Bloodlands. Europe Between Hitler and Stalin

T. Snyder: Bloodlands

In the middle of Europe, in the middle of the twentieth century, the Nazi and Soviet regimes starved, shot and gassed fourteen million people in a zone of death between Berlin and Moscow. These were the bloodlands – today’s Ukraine, Belarus, Poland, western Russia and the eastern Baltic coast. In a twelve-year period – 1933 to 1945 – as a result of deliberate polices unrelated to combat, an average of more than a million civilians were murdered annually. At the end of the Second World War the bloodlands fell behind the iron curtain, leaving their history in darkness. In this revelatory book Yale historian Timothy Snyder offers a groundbreaking investigation of Europe’s killing fields and a sustained explanation of the motives and methods of both Hitler and Stalin. He anchors the history of Hitler’s Holocaust and Stalin’s Terror in their time and place and provides a fresh account of the relationship between the two regimes. Using scholarly literature and primary sources in all relevant languages, Snyder pays special attention to the testimony of the victims: the letters home, the notes flung from trains, the diaries found on corpses. Brilliantly researched, profoundly humane, authoritative and original, Bloodlands re-examines the greatest tragedy in European history and forces us to rethink our past.
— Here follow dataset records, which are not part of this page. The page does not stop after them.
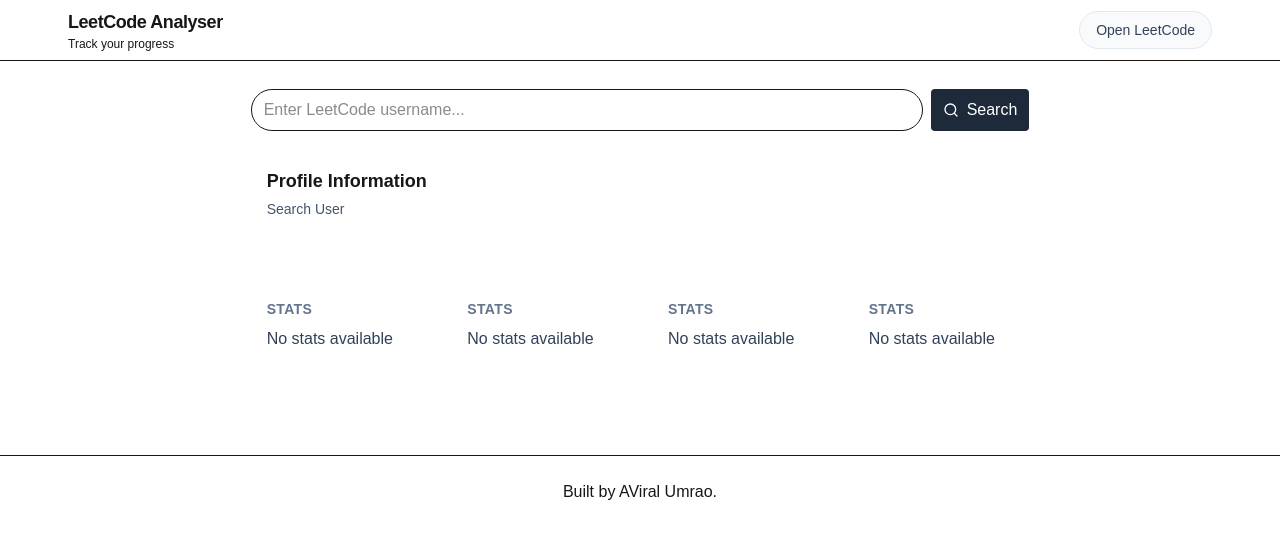
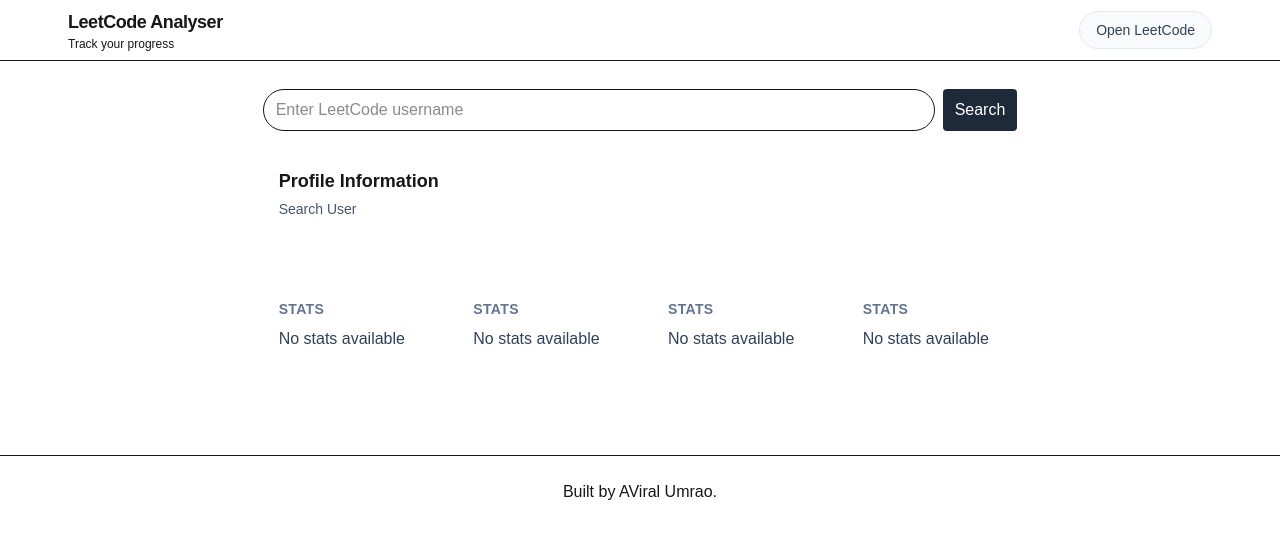
Before and after one commit to aviralumrao/leetcode-analyser, a Next.js app: page / in a window 1280 px wide. Shown: the top 538 px of the page. Built offline with nearby package versions, Linux system fonts and the light colour scheme.

Commit message:
set search value to username, searchhandle , used useState from react to manage search

```diff
--- a/src/app/page.js
+++ b/src/app/page.js
@@ -5,14 +5,26 @@
 import ProfileCard from "@/components/ProfileCard";
 import StatsCard from "@/components/StatsCard";
 import Footer from "@/components/Footer";
+import { useState } from "react";
 
 export default function Home() {
+  const [username, setUsername] = useState("");
+  const [loading, setLoading] = useState(false);
+
+  function handleSearch() {
+    console.log(username);
+  }
   return (
     <>
       <Navbar />
 
       <main className="mx-auto flex max-w-6xl flex-col gap-4 px-4 py-6 sm:px-6 lg:px-8">
-        <SearchBar />
+        <SearchBar
+          username={username}
+          setUsername={setUsername}
+          handleSearch={handleSearch}
+          loading={loading}
+        />
         <ProfileCard />
 
         <div className="mt-8 grid gap-6 md:grid-cols-2 lg:grid-cols-4">
--- a/src/components/SearchBar.jsx
+++ b/src/components/SearchBar.jsx
@@ -1,18 +1,28 @@
 "use client";
 import { Search } from "lucide-react";
 
-export default function SearchBar() {
+export default function SearchBar({
+  username,
+  setUsername,
+  handleSearch,
+  loading,
+}) {
   return (
     <div className="flex justify-center py-1 gap-2">
       <input
         type="text"
-        placeholder="Enter LeetCode username..."
+        value={username}
+        onChange={(e) => setUsername(e.target.value)}
+        placeholder="Enter LeetCode username"
         className="w-2xl border rounded-full px-3 py-2"
       />
 
-      <button className="flex items-center gap-2 rounded bg-gray-800 px-3 py-2 text-white">
-        <Search size={16} />
-        <span>Search</span>
+      <button
+        onClick={handleSearch}
+        disabled={loading}
+        className="flex items-center gap-2 rounded bg-gray-800 px-3 py-2 text-white"
+      >
+        {loading ? "Searching..." : "Search"}
       </button>
     </div>
   );
```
Recent Publications

  • vec_transformation-of-foreignpolicy

    The Transformation of Foreign Policy

    The study of foreign policy is usually concerned with the interaction of states, which date back to the so-called “Westphalian system,” also the time at which modern “foreign policy” vocabulary was invented. Given the close semantic ties between the two, examining foreign policy in earlier as well as in later periods involves conceptual and terminological …
    Read more

  • Border Crossings
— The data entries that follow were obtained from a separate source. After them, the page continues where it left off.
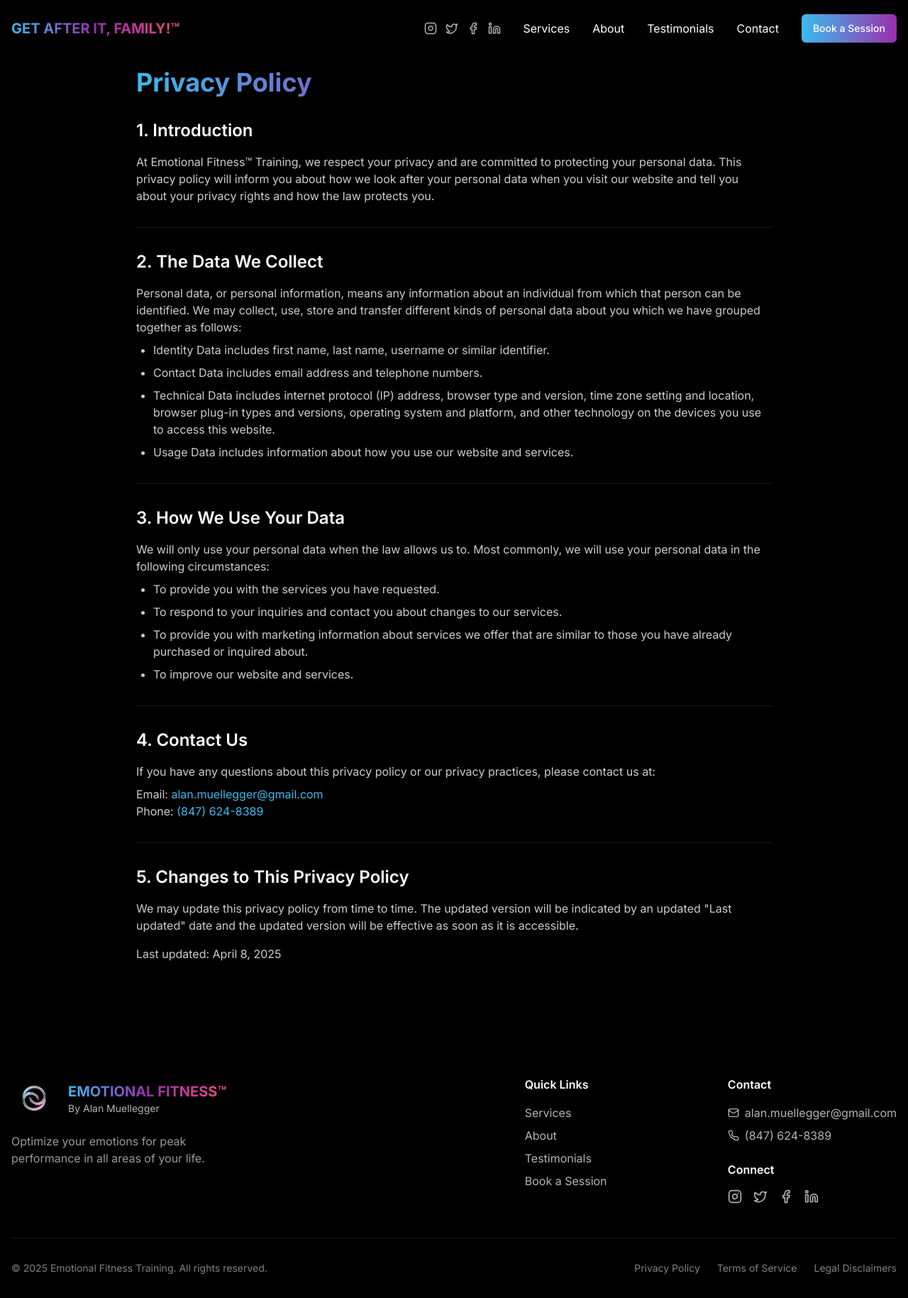
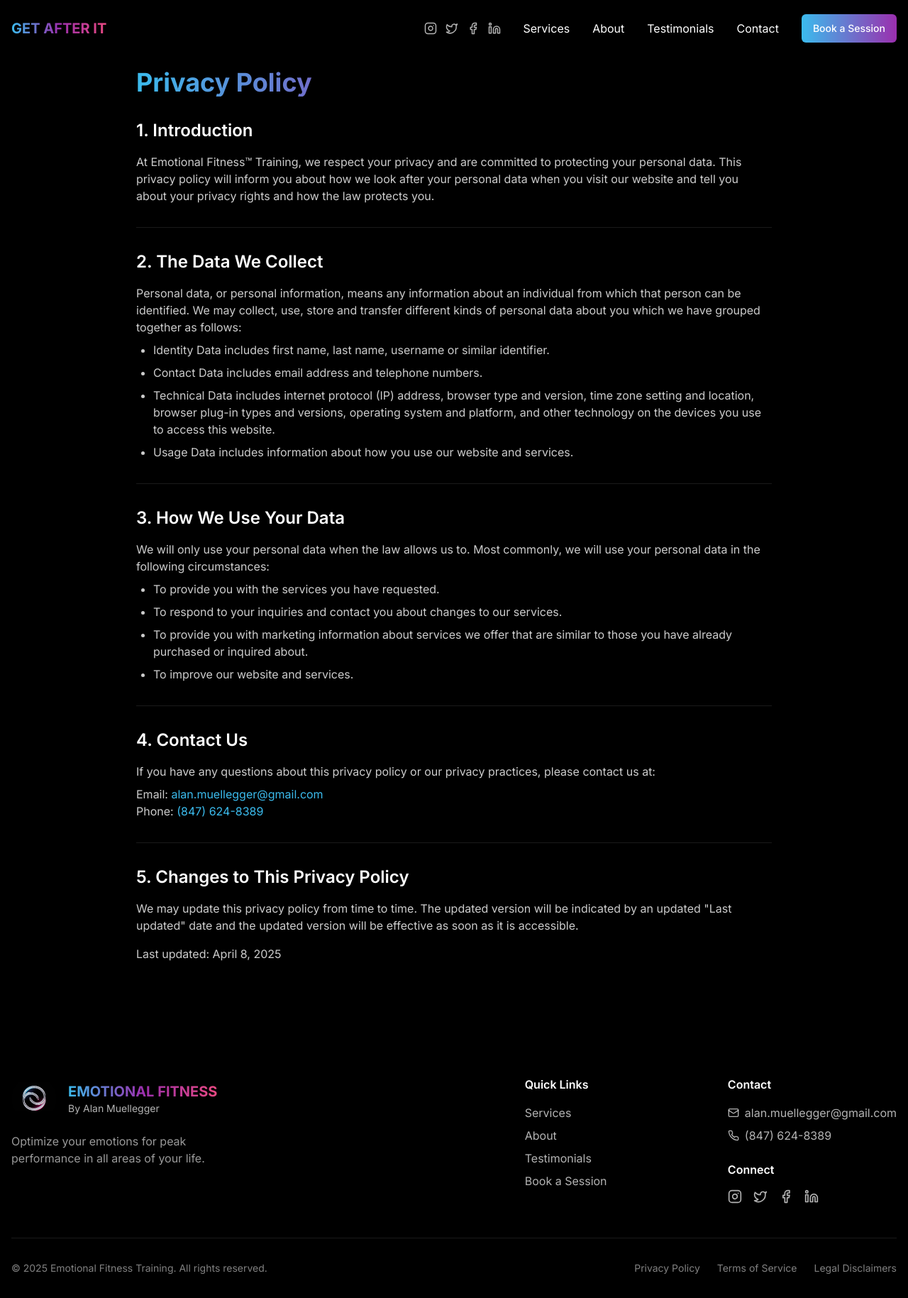
Before and after one commit to thevibecodebro/emotionalfitness, a React (Vite) app: page /privacy-policy in a window 1280 px wide. Shown: the whole page at 71% size. Built offline with nearby package versions, Linux system fonts and the light colour scheme.

Commit message:
Remove 'Family!™' and '™' from brand text
- Change 'GET AFTER IT, FAMILY!™' to 'GET AFTER IT'
- Change 'EMOTIONAL FITNESS™' to 'EMOTIONAL FITNESS'
- Updated in constants, headers, footer, and hero sections

```diff
--- a/src/components/Footer.tsx
+++ b/src/components/Footer.tsx
@@ -15,7 +15,7 @@ const Footer = () => {
             <div className="flex items-center gap-4">
               <Logo size="sm" animate={false} />
               <div>
-                <h3 className="text-xl font-bold gradient-text">EMOTIONAL FITNESS&#8482;</h3>
+                <h3 className="text-xl font-bold gradient-text">EMOTIONAL FITNESS</h3>
                 <p className="text-white/70 text-sm">By Alan Muellegger</p>
               </div>
             </div>
--- a/src/components/Header.tsx
+++ b/src/components/Header.tsx
@@ -23,7 +23,7 @@ const Header = () => {
     >
       <div className="container mx-auto px-4 flex items-center justify-between">
         <a href="/" className="text-white text-xl font-bold">
-          <span className="gradient-text">GET AFTER IT, FAMILY!&#8482;</span>
+          <span className="gradient-text">GET AFTER IT</span>
         </a>
 
         {/* Desktop Navigation */}
--- a/src/components/Hero.tsx
+++ b/src/components/Hero.tsx
@@ -20,7 +20,7 @@ const Hero = () => {
           </div>
 
           <h1 className="text-4xl md:text-6xl lg:text-7xl font-bold mt-8 leading-tight">
-            <span className="gradient-text">EMOTIONAL FITNESS&#8482;</span><br />
+            <span className="gradient-text">EMOTIONAL FITNESS</span><br />
             <span className="text-chrome bg-clip-text">TRAINING</span>
           </h1>
 
--- a/src/components/layout/Header.tsx
+++ b/src/components/layout/Header.tsx
@@ -43,7 +43,7 @@ const Header = () => {
           className="text-white text-xl font-bold"
           aria-label="Home"
         >
-          <span className="gradient-text">GET AFTER IT, FAMILY!&#8482;</span>
+          <span className="gradient-text">GET AFTER IT</span>
         </a>
 
         {/* Desktop Navigation */}
--- a/src/components/sections/Hero.tsx
+++ b/src/components/sections/Hero.tsx
@@ -31,7 +31,7 @@ const Hero = () => {
           </div>
 
           <h1 className="text-4xl md:text-6xl lg:text-7xl font-bold mt-8 leading-tight">
-            <span className="gradient-text">EMOTIONAL FITNESS&#8482;</span><br />
+            <span className="gradient-text">EMOTIONAL FITNESS</span><br />
             <span className="text-chrome bg-clip-text">TRAINING</span>
           </h1>
 
--- a/src/utils/constants.ts
+++ b/src/utils/constants.ts
@@ -17,7 +17,7 @@ export const SOCIAL_MEDIA = {
 };
 
 // Brand Text
-export const BRAND_NAME = 'GET AFTER IT, FAMILY!™';
+export const BRAND_NAME = 'GET AFTER IT';
 export const BRAND_TAGLINE = 'Optimize your emotions for peak performance.';
 
 // Meta Information
```
Also changed, not shown: 1 other file (tests, documents, lock files or other folders).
    Border Crossings: Grenzverschiebungen und Grenzüberschreitungen in einer globalisierten Welt

    Die vielfältigen Transformationsprozesse im Zuge der Globalisierung stellen herkömmliche politische, gesellschaftliche und kulturelle Grenzen zunehmend in Frage. Die erhöhte Mobilität von Menschen, Kapital, Gütern, Bildern und Informationen und die durch Telekommunikationstechnologien ermöglichte dichte Vernetzung von Individuen und Organisationen über nationalstaatliche Grenzen hinweg lassen die Globalisierung als Epoche der Grenzüberschreitungen erscheinen. Damit wird jedoch keine entgrenzte …
    Read more
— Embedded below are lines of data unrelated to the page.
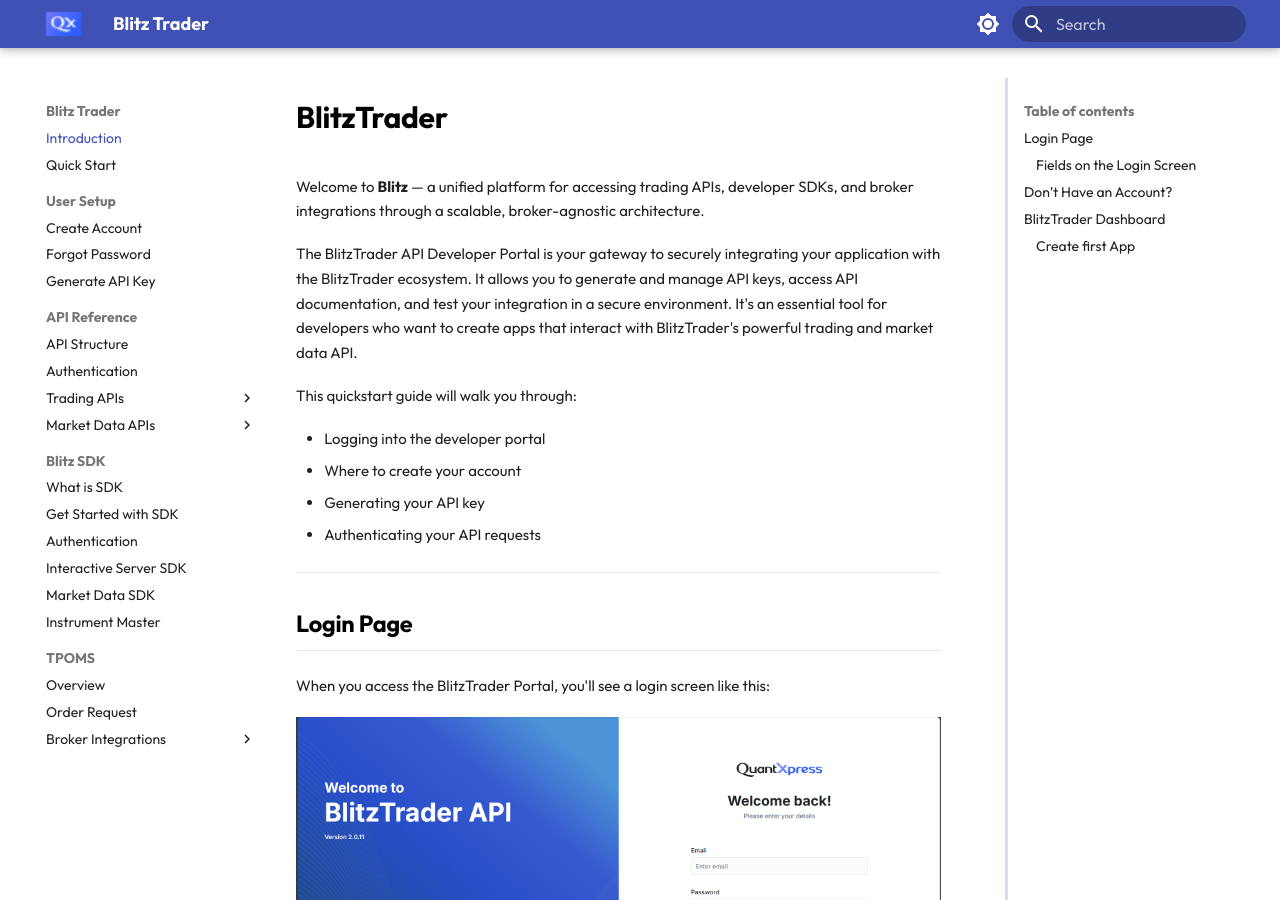
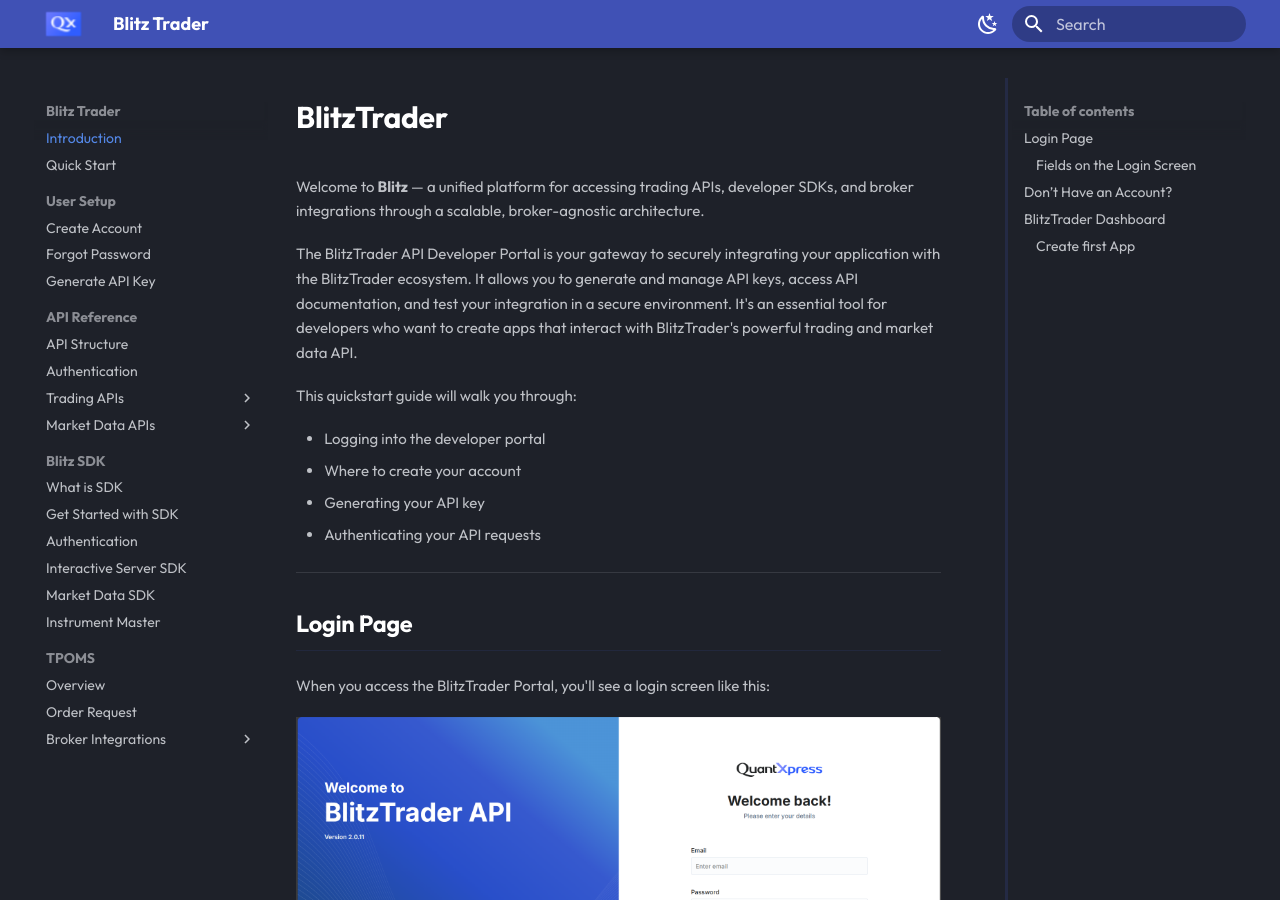
Before and after one commit to Harshitv-45/blitz-documentation, an MkDocs documentation site: the page built from docs/index.md, in a window 1280 px wide and 900 px high. Built offline with MkDocs 1.6.1 and Material for MkDocs 9.7.7, drawn with Linux system fonts in a browser that asks for light colours.

Commit message:
fix dark mode

```diff
--- a/mkdocs.yml
+++ b/mkdocs.yml
@@ -26,21 +26,19 @@
 
   palette:
     # Dark Mode (Default)
-    - media: "(prefers-color-scheme: dark)"
-      scheme: slate
+    - scheme: slate
       primary: indigo
       accent: indigo
       toggle:
-        icon: material/brightness-4
+        icon: material/weather-night
         name: Switch to light mode
 
     # Light Mode
-    - media: "(prefers-color-scheme: light)"
-      scheme: default
+    - scheme: default
       primary: indigo
       accent: indigo
       toggle:
-        icon: material/brightness-7
+        icon: material/weather-sunny
         name: Switch to dark mode
 
 markdown_extensions:
```
Also changed, not shown: site/api/market-data/downloadInstrument/index.html, site/api/market-data/historicaldata/index.html, site/api/market-data/instrumentDetail/index.html, site/api/market-data/ltp/index.html, site/api/market-data/optionchain/index.html, site/search/search_index.json.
  • Paradoxes of Peace in 19th Century Europe_web

    Paradoxes of Peace in Nineteenth Century Europe

    ‘Peace’ is often simplistically assumed to be war’s opposite, and as such is not examined closely or critically idealized in the literature of peace studies, its crucial role in the justification of war is often overlooked. Starting from a critical view that the value of ‘restoring peace’ or ‘keeping peace’ is, and has been, regularly …
    Read more